* [WHAT TO DO] Find every line in the records below that holds the word "Markdown", and copy each one.

* [Itemized modification records]

________________________

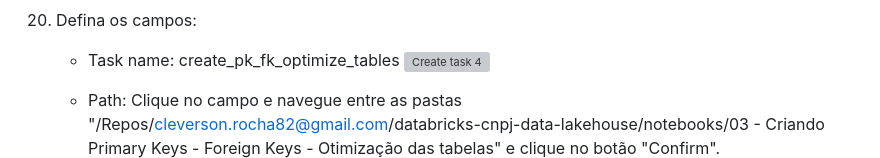
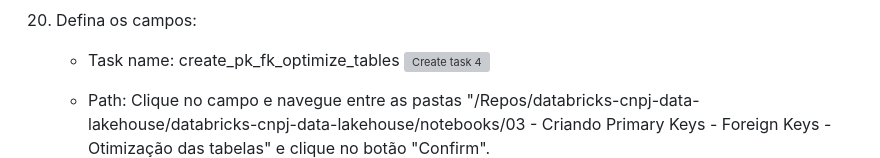
Before and after one commit to cleversonrocha/databricks-cnpj-data-lakehouse, a Markdown page: README.md, the part around the change. Drawn GitHub-style; grey boxes are pictures that could not be loaded.

Commit message:
fix: Atualizando documentação.

```diff
--- a/README.md
+++ b/README.md
@@ -211,7 +211,7 @@
      - Task name: create_pk_fk_optimize_tables
      ![Create task 4](imagens/20.png)
 
-     - Path: Clique no campo e navegue entre as pastas "/Repos/cleverson.rocha82@gmail.com/databricks-cnpj-data-lakehouse/notebooks/03 - Criando Primary Keys - Foreign Keys - Otimização das tabelas" e clique no botão "Confirm".
+     - Path: Clique no campo e navegue entre as pastas "/Repos/databricks-cnpj-data-lakehouse/databricks-cnpj-data-lakehouse/notebooks/03 - Criando Primary Keys - Foreign Keys - Otimização das tabelas" e clique no botão "Confirm".
      ![Create task 12.1](imagens/20.1.png)
      ![Create task 12.2](imagens/20.2.png)
 
```
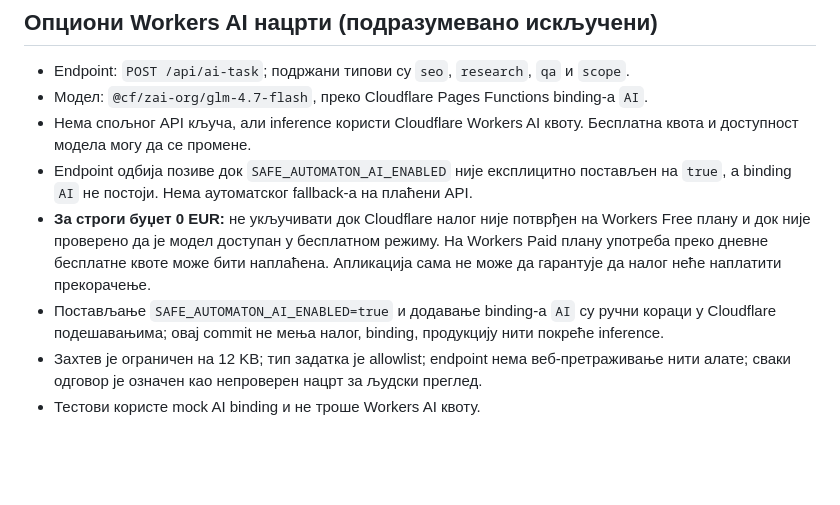
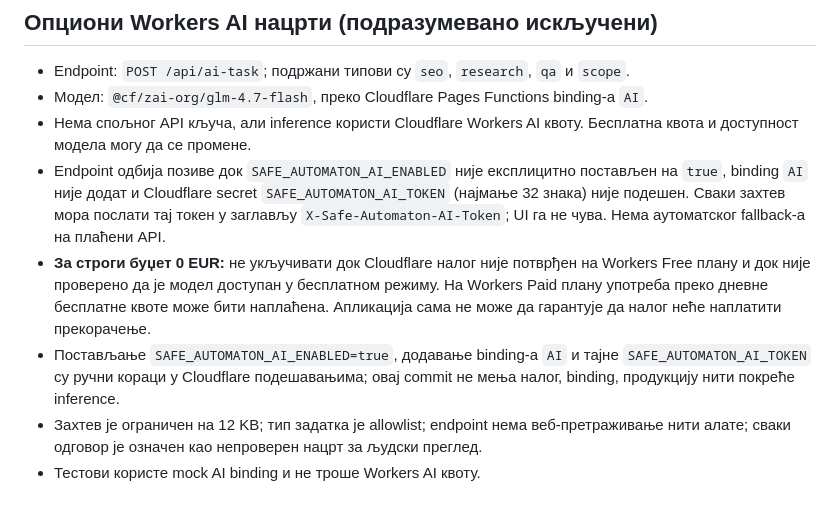
Before and after one commit to sasapetric5/safe-automaton, a Markdown page: README.md, the part around the change. Drawn GitHub-style; blank space fills up the shorter version.

Commit message:
docs: document AI access token requirement

```diff
--- a/README.md
+++ b/README.md
@@ -52,9 +52,9 @@ Razvojni prototip za istraživanje javnih poslovnih prilika, procenu izvodljivos
 - Endpoint: `POST /api/ai-task`; подржани типови су `seo`, `research`, `qa` и `scope`.
 - Модел: `@cf/zai-org/glm-4.7-flash`, преко Cloudflare Pages Functions binding-а `AI`.
 - Нема спољног API кључа, али inference користи Cloudflare Workers AI квоту. Бесплатна квота и доступност модела могу да се промене.
-- Endpoint одбија позиве док `SAFE_AUTOMATON_AI_ENABLED` није експлицитно постављен на `true`, а binding `AI` не постоји. Нема аутоматског fallback-а на плаћени API.
+- Endpoint одбија позиве док `SAFE_AUTOMATON_AI_ENABLED` није експлицитно постављен на `true`, binding `AI` није додат и Cloudflare secret `SAFE_AUTOMATON_AI_TOKEN` (најмање 32 знака) није подешен. Сваки захтев мора послати тај токен у заглављу `X-Safe-Automaton-AI-Token`; UI га не чува. Нема аутоматског fallback-а на плаћени API.
 - **За строги буџет 0 EUR:** не укључивати док Cloudflare налог није потврђен на Workers Free плану и док није проверено да је модел доступан у бесплатном режиму. На Workers Paid плану употреба преко дневне бесплатне квоте може бити наплаћена. Апликација сама не може да гарантује да налог неће наплатити прекорачење.
-- Постављање `SAFE_AUTOMATON_AI_ENABLED=true` и додавање binding-а `AI` су ручни кораци у Cloudflare подешавањима; овај commit не мења налог, binding, продукцију нити покреће inference.
+- Постављање `SAFE_AUTOMATON_AI_ENABLED=true`, додавање binding-а `AI` и тајне `SAFE_AUTOMATON_AI_TOKEN` су ручни кораци у Cloudflare подешавањима; овај commit не мења налог, binding, продукцију нити покреће inference.
 - Захтев је ограничен на 12 KB; тип задатка је allowlist; endpoint нема веб-претраживање нити алате; сваки одговор је означен као непроверен нацрт за људски преглед.
 - Тестови користе mock AI binding и не троше Workers AI квоту.
 
```
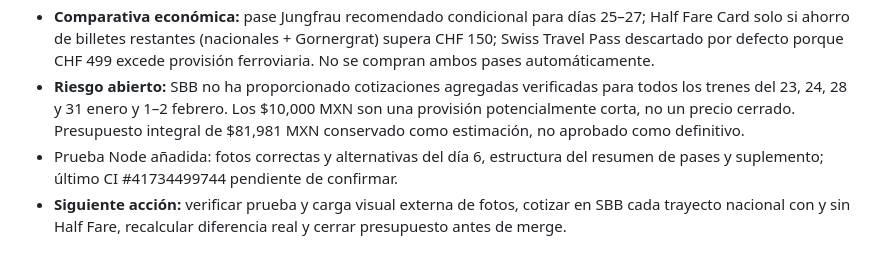
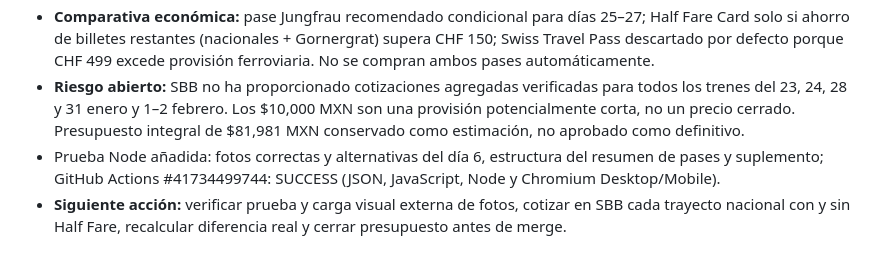
Before and after one commit to JesusRiddle/atlas-viajes, a Markdown page: docs/trip-progress/suiza-nevada-2027.md, the part around the change. Rendered like a GitHub page.

Commit message:
docs(atlas): confirm green checks after summit photo and rail audit

```diff
--- a/docs/trip-progress/suiza-nevada-2027.md
+++ b/docs/trip-progress/suiza-nevada-2027.md
@@ -159,5 +159,5 @@ Mostrar al usuario un reporte compacto por hitos: **completadas / en curso / pen
 - Tarifas oficiales confirmadas: Jungfrau Winter Hiking and Sledging Pass 3 días CHF 176 (25–27 enero 2027); suplemento Top Ticket Jungfraujoch CHF 63 válido 1/12/2026–30/4/2027; Swiss Half Fare Card CHF 150 sin cambio en 2027; Swiss Travel Pass 15 días 2ª clase CHF 499 sin cambio para 2027. Referencia tren Gornergrat temporada 2026/27 CHF 102 ida/vuelta (sujeta a checkout oficial), mitad con descuento válido.
 - **Comparativa económica:** pase Jungfrau recomendado condicional para días 25–27; Half Fare Card solo si ahorro de billetes restantes (nacionales + Gornergrat) supera CHF 150; Swiss Travel Pass descartado por defecto porque CHF 499 excede provisión ferroviaria. No se compran ambos pases automáticamente.
 - **Riesgo abierto:** SBB no ha proporcionado cotizaciones agregadas verificadas para todos los trenes del 23, 24, 28 y 31 enero y 1–2 febrero. Los $10,000 MXN son una provisión potencialmente corta, no un precio cerrado. Presupuesto integral de $81,981 MXN conservado como estimación, no aprobado como definitivo.
-- Prueba Node añadida: fotos correctas y alternativas del día 6, estructura del resumen de pases y suplemento; último CI #41734499744 pendiente de confirmar.
+- Prueba Node añadida: fotos correctas y alternativas del día 6, estructura del resumen de pases y suplemento; GitHub Actions #41734499744: SUCCESS (JSON, JavaScript, Node y Chromium Desktop/Mobile).
 - **Siguiente acción:** verificar prueba y carga visual externa de fotos, cotizar en SBB cada trayecto nacional con y sin Half Fare, recalcular diferencia real y cerrar presupuesto antes de merge.
```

________________________

* [SOLUTION BELOW]
Before and after one commit to cleversonrocha/databricks-cnpj-data-lakehouse, a Markdown page: README.md, the part around the change. Drawn GitHub-style; grey boxes are pictures that could not be loaded.
Before and after one commit to sasapetric5/safe-automaton, a Markdown page: README.md, the part around the change. Drawn GitHub-style; blank space fills up the shorter version.
Before and after one commit to JesusRiddle/atlas-viajes, a Markdown page: docs/trip-progress/suiza-nevada-2027.md, the part around the change. Rendered like a GitHub page.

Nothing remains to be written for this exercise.